DALLAS — The stairs outside the Frank Crowley Courts Building set the stage for dozens of community members who wanted to speak out Monday before former Dallas Police Officer Amber Guyger’s murder trial officially began.
Guyger is charged in the Sept. 6, 2018 shooting death of 26-year-old Botham Shem Jean. Guyger claims she mistook Jean’s apartment for her own when she shot and killed him.
A diverse group of faith leaders, including members of Dallas Area Preachers and Church Leaders, gathered for a prayer vigil outside the courthouse. Some of the faith leaders knew Botham Jean.
"We are in need of God’s spirit this morning and throughout this trial," said Pastor Sammie Berry, of the West Dallas Church of Christ.
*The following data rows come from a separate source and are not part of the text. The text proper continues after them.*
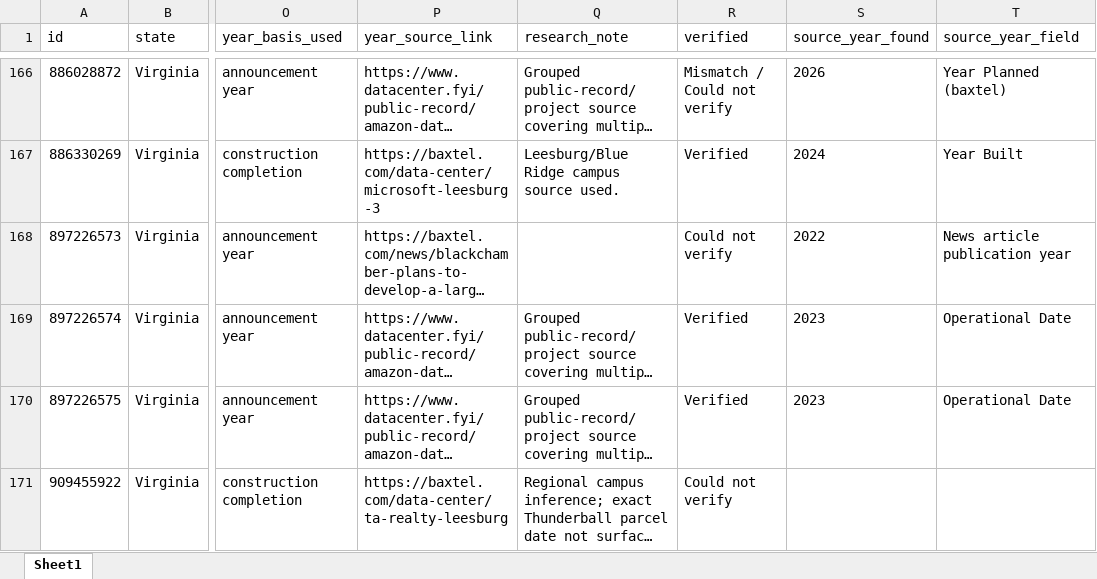
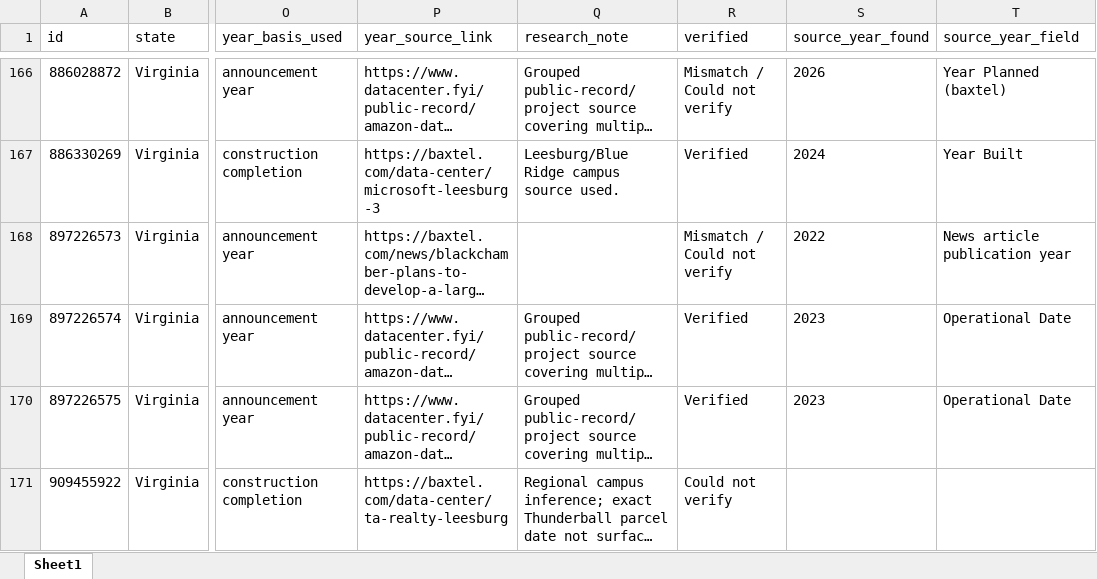
Before and after one commit to Ccerny2/Master-Thesis-2026, an Excel workbook: data/raw/im3_years/va_pnnl_researched_years_verified.xlsx, sheet Sheet1, drawn as a sheet; only a part is shown, gaps mark what is left out; long unchanged cells end in …; values as stored, in another font and other column widths than the file's, no borders; the diff names each change by its address in the sheet, - before the commit and + after, or states it on an @@ line.

Commit message:
additional verification of dates

```diff
--- a/data/raw/im3_years/va_pnnl_researched_years_verified.xlsx (sheet Sheet1)
+++ b/data/raw/im3_years/va_pnnl_researched_years_verified.xlsx (sheet Sheet1)
-R168 (verified): Could not verify
+R168 (verified): Mismatch / Could not verify
```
The faith leaders organized a prayer circle in support of Jean’s family. Some of them said their main mission was to pray for justice in the case.
"I think it’s important that pastors -- white pastors, Hispanic, black -- all leaders in our city, people in our city come together, to say that we desire peace justice and unity in our city," said Dr. Jeff Warren, of Park Cities Baptist Church said.
A group of activists with Next Generation Action Network organized a separate rally following the prayer vigil.
Community activist Alpha Thomas was among the large crowd who showed up to the rally. She held a sign reading "We Want Justice."
"What’s top of mind for me, as this trial starts ... is justice," she said. "Ensuring that justice prevails.”
Some community members were intentional in voicing their concerns.
“I am sick and tired of being sick and tired,” said activist Tezlyn Figaro.
The rally took a different tone.
"Instead of focusing on what we are going to do, let’s focus on what the police officers is going to do," Figaro said. "To have somebody shot down in their house minding their own business should be the problem.”
Knowing emotions are high, some in the group commented on how great the stakes are, as residents prepare to watch the trial play out.
"If failures in this case come … we will continue to make sure that justice is served in the most peaceful way, but also in a civil disobedient way," said activist Dominique Alexander.
People watching Guyger’s trial know the coming days will be tough. Even those from Botham Jean’s native country Saint Lucia expressed concern.
Safiia Paul wore the flag of Saint Lucia as she entered the courthouse.
"I’m afraid that justice will not be served,” Paul said. “Unfortunately, because I haven’t seen any evidence of it being served in other cases.”
Lawyers say Guyger’s trial could last about two weeks. Defense attorneys suggested Guyger could share her own story from the witness stand at some point during the trial.